## The task
Repeat all the lines below exactly, but omit the pictures.

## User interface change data

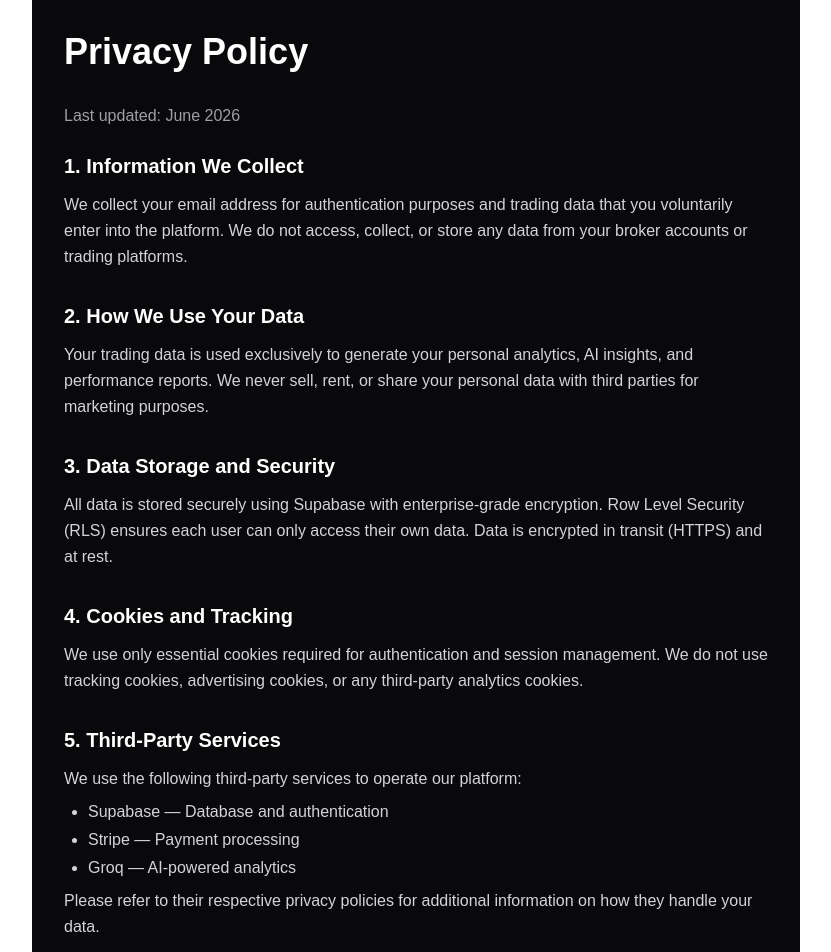
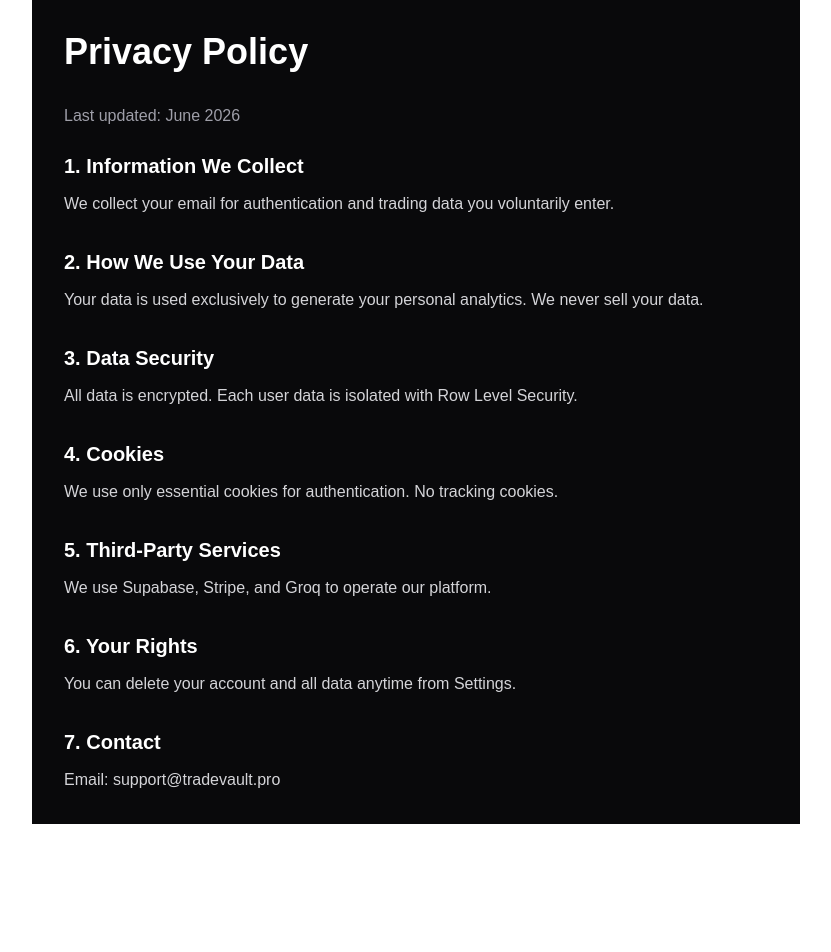
Before and after one commit to keeran30/Tradingjournal, a Next.js app: page /Privacy in a window 1280 px wide. Shown: the top 952 px of the page, without its empty margins (224-1055 px from the left). After the commit the page ends 824 px from the top, so only its background shows below. Built offline with nearby package versions, Linux system fonts and the light colour scheme.

Commit message:
Clean up corrupted files and create fresh privacy page

```diff
--- a/app/Privacy/page.tsx
+++ b/app/Privacy/page.tsx
@@ -3,71 +3,34 @@ export default function PrivacyPage() {
     <main className="min-h-screen bg-zinc-950 text-white p-8 max-w-3xl mx-auto">
       <h1 className="text-4xl font-bold mb-8">Privacy Policy</h1>
       <p className="text-zinc-400 mb-6">Last updated: June 2026</p>
-
       <div className="space-y-8 text-zinc-300">
         <section>
           <h2 className="text-xl font-bold text-white mb-3">1. Information We Collect</h2>
-          <p className="leading-relaxed">
-            We collect your email address for authentication purposes and trading data that you voluntarily enter into the platform.
-            We do not access, collect, or store any data from your broker accounts or trading platforms.
-          </p>
+          <p>We collect your email for authentication and trading data you voluntarily enter.</p>
         </section>
-
         <section>
           <h2 className="text-xl font-bold text-white mb-3">2. How We Use Your Data</h2>
-          <p className="leading-relaxed">
-            Your trading data is used exclusively to generate your personal analytics, AI insights, and performance reports.
-            We never sell, rent, or share your personal data with third parties for marketing purposes.
-          </p>
+          <p>Your data is used exclusively to generate your personal analytics. We never sell your data.</p>
         </section>
-
         <section>
-          <h2 className="text-xl font-bold text-white mb-3">3. Data Storage and Security</h2>
-          <p className="leading-relaxed">
-            All data is stored securely using Supabase with enterprise-grade encryption.
-            Row Level Security (RLS) ensures each user can only access their own data.
-            Data is encrypted in transit (HTTPS) and at rest.
-          </p>
+          <h2 className="text-xl font-bold text-white mb-3">3. Data Security</h2>
+          <p>All data is encrypted. Each user data is isolated with Row Level Security.</p>
         </section>
-
         <section>
-          <h2 className="text-xl font-bold text-white mb-3">4. Cookies and Tracking</h2>
-          <p className="leading-relaxed">
-            We use only essential cookies required for authentication and session management.
-            We do not use tracking cookies, advertising cookies, or any third-party analytics cookies.
-          </p>
+          <h2 className="text-xl font-bold text-white mb-3">4. Cookies</h2>
+          <p>We use only essential cookies for authentication. No tracking cookies.</p>
         </section>
-
         <section>
           <h2 className="text-xl font-bold text-white mb-3">5. Third-Party Services</h2>
-          <p className="leading-relaxed">
-            We use the following third-party services to operate our platform:
-          </p>
-          <ul className="list-disc pl-6 mt-2 space-y-1">
-            <li>Supabase — Database and authentication</li>
-            <li>Stripe — Payment processing</li>
-            <li>Groq — AI-powered analytics</li>
-          </ul>
-          <p className="mt-2 leading-relaxed">
-            Please refer to their respective privacy policies for additional information on how they handle your data.
-          </p>
+          <p>We use Supabase, Stripe, and Groq to operate our platform.</p>
         </section>
-
         <section>
           <h2 className="text-xl font-bold text-white mb-3">6. Your Rights</h2>
-          <p className="leading-relaxed">
-            You have the right to access, export, or permanently delete all your data at any time.
-            You can delete your account and all associated data from the Settings page.
-            For data export requests, contact us at support@tradevault.pro.
-          </p>
+          <p>You can delete your account and all data anytime from Settings.</p>
         </section>
-
         <section>
-          <h2 className="text-xl font-bold text-white mb-3">7. Contact Us</h2>
-          <p className="leading-relaxed">
-            If you have any questions about this Privacy Policy or how your data is handled,
-            please contact us at <a href="mailto:support@tradevault.pro" className="text-yellow-400 hover:text-yellow-300">support@tradevault.pro</a>.
-          </p>
+          <h2 className="text-xl font-bold text-white mb-3">7. Contact</h2>
+          <p>Email: support@tradevault.pro</p>
         </section>
       </div>
     </main>
--- a/package.json
+++ b/package.json
@@ -14,6 +14,7 @@
     "@supabase/supabase-js": "^2.106.2",
     "@upstash/ratelimit": "^2.0.8",
     "@upstash/redis": "^1.38.0",
+    "jspdf": "^4.2.1",
     "lucide-react": "^1.16.0",
     "next": "16.2.6",
     "openai": "^6.39.1",
```
Also changed, not shown: app/app/privacy/route.tsx (deleted, +0 -40 lines), 1 other file (tests, documents, lock files or other folders).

## Exercise response
Before and after one commit to keeran30/Tradingjournal, a Next.js app: page /Privacy in a window 1280 px wide. Shown: the top 952 px of the page, without its empty margins (224-1055 px from the left). After the commit the page ends 824 px from the top, so only its background shows below. Built offline with nearby package versions, Linux system fonts and the light colour scheme.

Commit message:
Clean up corrupted files and create fresh privacy page

```diff
--- a/app/Privacy/page.tsx
+++ b/app/Privacy/page.tsx
@@ -3,71 +3,34 @@ export default function PrivacyPage() {
     <main className="min-h-screen bg-zinc-950 text-white p-8 max-w-3xl mx-auto">
       <h1 className="text-4xl font-bold mb-8">Privacy Policy</h1>
       <p className="text-zinc-400 mb-6">Last updated: June 2026</p>
-
       <div className="space-y-8 text-zinc-300">
         <section>
           <h2 className="text-xl font-bold text-white mb-3">1. Information We Collect</h2>
-          <p className="leading-relaxed">
-            We collect your email address for authentication purposes and trading data that you voluntarily enter into the platform.
-            We do not access, collect, or store any data from your broker accounts or trading platforms.
-          </p>
+          <p>We collect your email for authentication and trading data you voluntarily enter.</p>
         </section>
-
         <section>
           <h2 className="text-xl font-bold text-white mb-3">2. How We Use Your Data</h2>
-          <p className="leading-relaxed">
-            Your trading data is used exclusively to generate your personal analytics, AI insights, and performance reports.
-            We never sell, rent, or share your personal data with third parties for marketing purposes.
-          </p>
+          <p>Your data is used exclusively to generate your personal analytics. We never sell your data.</p>
         </section>
-
         <section>
-          <h2 className="text-xl font-bold text-white mb-3">3. Data Storage and Security</h2>
-          <p className="leading-relaxed">
-            All data is stored securely using Supabase with enterprise-grade encryption.
-            Row Level Security (RLS) ensures each user can only access their own data.
-            Data is encrypted in transit (HTTPS) and at rest.
-          </p>
+          <h2 className="text-xl font-bold text-white mb-3">3. Data Security</h2>
+          <p>All data is encrypted. Each user data is isolated with Row Level Security.</p>
         </section>
-
         <section>
-          <h2 className="text-xl font-bold text-white mb-3">4. Cookies and Tracking</h2>
-          <p className="leading-relaxed">
-            We use only essential cookies required for authentication and session management.
-            We do not use tracking cookies, advertising cookies, or any third-party analytics cookies.
-          </p>
+          <h2 className="text-xl font-bold text-white mb-3">4. Cookies</h2>
+          <p>We use only essential cookies for authentication. No tracking cookies.</p>
         </section>
-
         <section>
           <h2 className="text-xl font-bold text-white mb-3">5. Third-Party Services</h2>
-          <p className="leading-relaxed">
-            We use the following third-party services to operate our platform:
-          </p>
-          <ul className="list-disc pl-6 mt-2 space-y-1">
-            <li>Supabase — Database and authentication</li>
-            <li>Stripe — Payment processing</li>
-            <li>Groq — AI-powered analytics</li>
-          </ul>
-          <p className="mt-2 leading-relaxed">
-            Please refer to their respective privacy policies for additional information on how they handle your data.
-          </p>
+          <p>We use Supabase, Stripe, and Groq to operate our platform.</p>
         </section>
-
         <section>
           <h2 className="text-xl font-bold text-white mb-3">6. Your Rights</h2>
-          <p className="leading-relaxed">
-            You have the right to access, export, or permanently delete all your data at any time.
-            You can delete your account and all associated data from the Settings page.
-            For data export requests, contact us at support@tradevault.pro.
-          </p>
+          <p>You can delete your account and all data anytime from Settings.</p>
         </section>
-
         <section>
-          <h2 className="text-xl font-bold text-white mb-3">7. Contact Us</h2>
-          <p className="leading-relaxed">
-            If you have any questions about this Privacy Policy or how your data is handled,
-            please contact us at <a href="mailto:support@tradevault.pro" className="text-yellow-400 hover:text-yellow-300">support@tradevault.pro</a>.
-          </p>
+          <h2 className="text-xl font-bold text-white mb-3">7. Contact</h2>
+          <p>Email: support@tradevault.pro</p>
         </section>
       </div>
     </main>
--- a/package.json
+++ b/package.json
@@ -14,6 +14,7 @@
     "@supabase/supabase-js": "^2.106.2",
     "@upstash/ratelimit": "^2.0.8",
     "@upstash/redis": "^1.38.0",
+    "jspdf": "^4.2.1",
     "lucide-react": "^1.16.0",
     "next": "16.2.6",
     "openai": "^6.39.1",
```
Also changed, not shown: app/app/privacy/route.tsx (deleted, +0 -40 lines), 1 other file (tests, documents, lock files or other folders).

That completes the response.